*Task requirements*. Filter the listing below, copying every line in which the word "provided" appears.

*Information*.
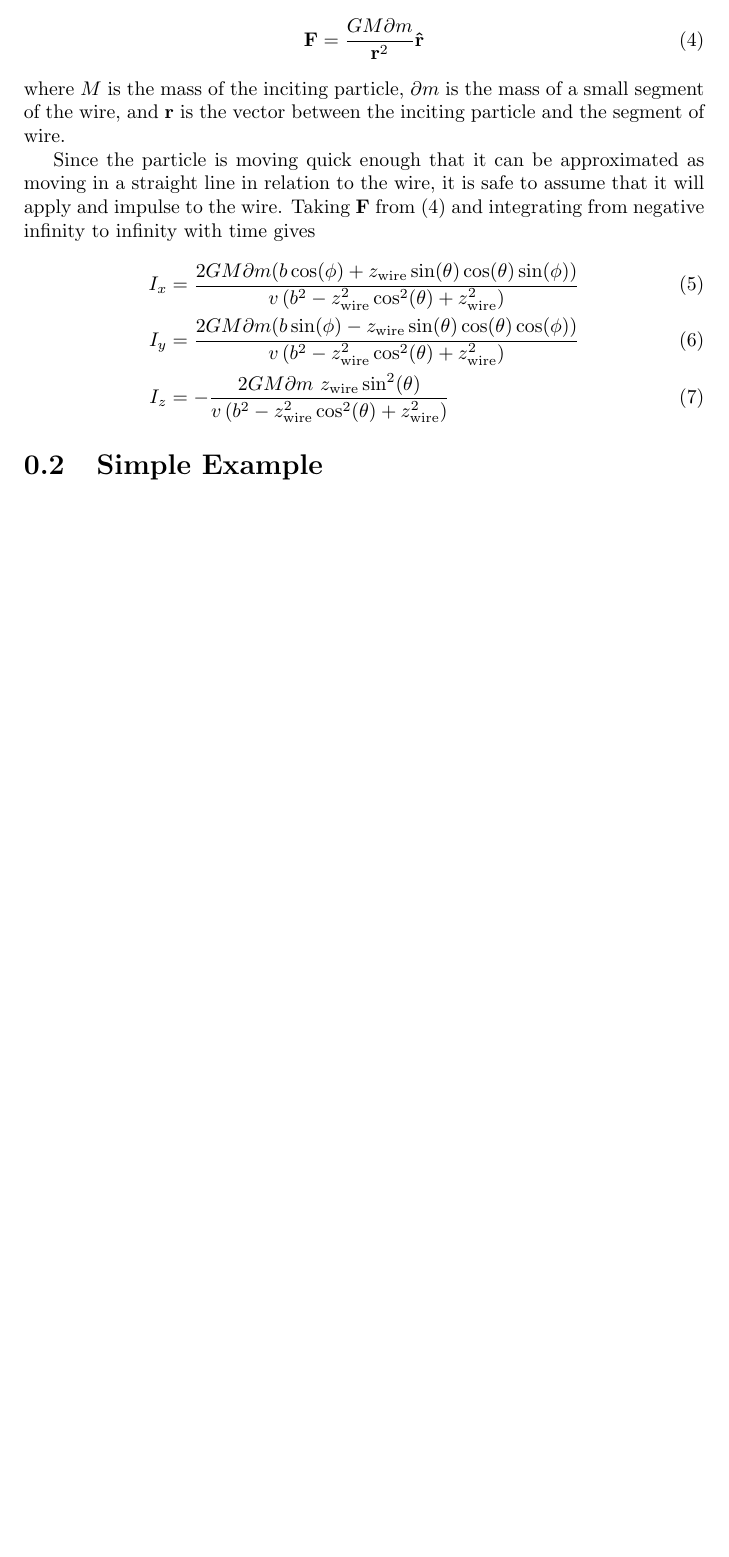
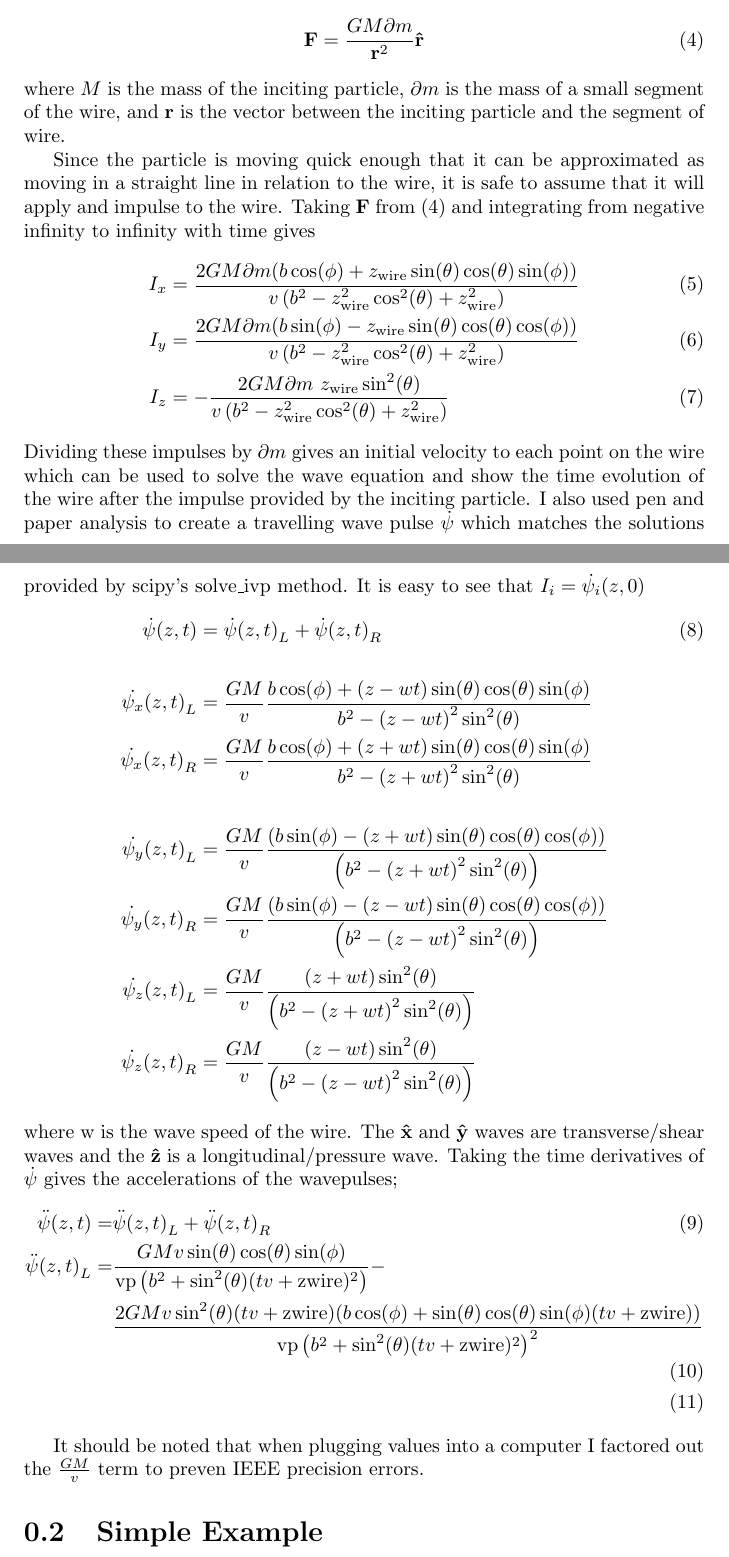
Before and after one commit to tbelvin2000/Phys499code, a LaTeX document (Report.tex): part of page 2 of 2 before the commit and two parts of pages 2 and 3 of 3 after it, the two joined at a grey line, cut so that both start at the same text, the shorter picture padded with empty space. Compiled offline with pdfLaTeX.

Commit message:
Wtf are these accelerations lmao

```diff
--- a/Report.tex
+++ b/Report.tex
@@ -38,6 +38,31 @@ integrating from negative infinity to infinity with time gives
     I_y &= \frac{2 G M \partial m (b \sin (\phi )-z_{\text{wire}} \sin (\theta ) \cos (\theta ) \cos (\phi ))}{v \left(b^2-z_{\text{wire}}^2 \cos ^2(\theta )+z_{\text{wire}}^2\right)}\\
     I_z &= -\frac{2 G M \partial m \text{ } z_{\text{wire}} \sin ^2(\theta )}{v \left(b^2-z_{\text{wire}}^2 \cos ^2(\theta )+z_{\text{wire}}^2\right)}
 \end{align}
+Dividing these impulses by $\partial m$ gives an initial velocity to each point on the wire which can be used to
+solve the wave equation and show the time evolution of the wire after the impulse provided by the inciting particle.
+I also used pen and paper analysis to create a travelling wave pulse $\dot{\mathbf{\psi}}$ which matches the solutions provided
+by scipy's solve\_ivp method. It is easy to see that  $I_i = \dot{\psi_i} (z, 0)$
+\begin{align}
+    \dot{\psi} (z, t) &= {\dot{\psi} (z, t)}_L + {\dot{\psi} (z, t)}_R\\
+    \nonumber\\
+    \nonumber {\dot{\psi_x} (z, t)}_L &= \frac{G M}{v} \frac{b \cos (\phi )+ (z - w t) \sin (\theta ) \cos (\theta ) \sin (\phi )}{b^2-{(z - w t)}^2 \sin ^2(\theta )}\\
+    \nonumber {\dot{\psi_x} (z, t)}_R &= \frac{G M}{v} \frac{b \cos (\phi )+ (z + w t) \sin (\theta ) \cos (\theta ) \sin (\phi )}{b^2-{(z + w t)}^2 \sin ^2(\theta )}\\
+    \nonumber\\
+    \nonumber {\dot{\psi_y} (z, t)}_L &= \frac{G M}{v} \frac{(b \sin (\phi )-{(z + w t)} \sin (\theta ) \cos (\theta ) \cos (\phi ))}{\left(b^2-{(z + w t)}^2 \sin ^2(\theta )\right)}\\
+    \nonumber {\dot{\psi_y} (z, t)}_R &= \frac{G M}{v} \frac{(b \sin (\phi )-{(z - w t)} \sin (\theta ) \cos (\theta ) \cos (\phi ))}{\left(b^2-{(z - w t)}^2 \sin ^2(\theta )\right)}
+    \nonumber\\
+    \nonumber {\dot{\psi_z} (z, t)}_L &= \frac{G M}{v} \frac{{(z + w t)} \sin ^2(\theta )}{\left(b^2-{(z + w t)}^2 \sin ^2(\theta )\right)}\\
+    \nonumber {\dot{\psi_z} (z, t)}_R &= \frac{G M}{v} \frac{{(z - w t)} \sin ^2(\theta )}{\left(b^2-{(z - w t)}^2 \sin ^2(\theta )\right)}
+\end{align}
+where w is the wave speed of the wire. The $\mathbf{\hat x}$ and $\mathbf{\hat y}$ waves are transverse/shear waves and the $\mathbf{\hat z}$ is a longitudinal/pressure wave.
+Taking the time derivatives of $\dot{\psi}$ gives the accelerations of the wavepulses;
+\begin{align}
+    \ddot{\psi} (z, t) =& {\ddot{\psi} (z, t)}_L + {\ddot{\psi} (z, t)}_R\\
+    \nonumber {\ddot{\psi} (z, t)}_L =& \frac{G M v \sin (\theta ) \cos (\theta ) \sin (\phi )}{\text{vp} \left(b^2+\sin ^2(\theta ) (t v+\text{zwire})^2\right)}-\\
+    & \frac{2 G M v \sin ^2(\theta ) (t v+\text{zwire}) (b \cos (\phi )+\sin (\theta ) \cos (\theta ) \sin (\phi ) (t v+\text{zwire}))}{\text{vp} \left(b^2+\sin ^2(\theta ) (t v+\text{zwire})^2\right)^2}\\
+\end{align}
+
+It should be noted that when plugging values into a computer I factored out the $\frac{G M}{v}$ term to preven IEEE precision errors.
 % Convert to ivp in wave equation, show agreement between theory and numerical analysis
 \section{Simple Example}
 \end{document}
```
Also changed, not shown: Report.pdf.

*Solution*.
+solve the wave equation and show the time evolution of the wire after the impulse provided by the inciting particle.
+I also used pen and paper analysis to create a travelling wave pulse $\dot{\mathbf{\psi}}$ which matches the solutions provided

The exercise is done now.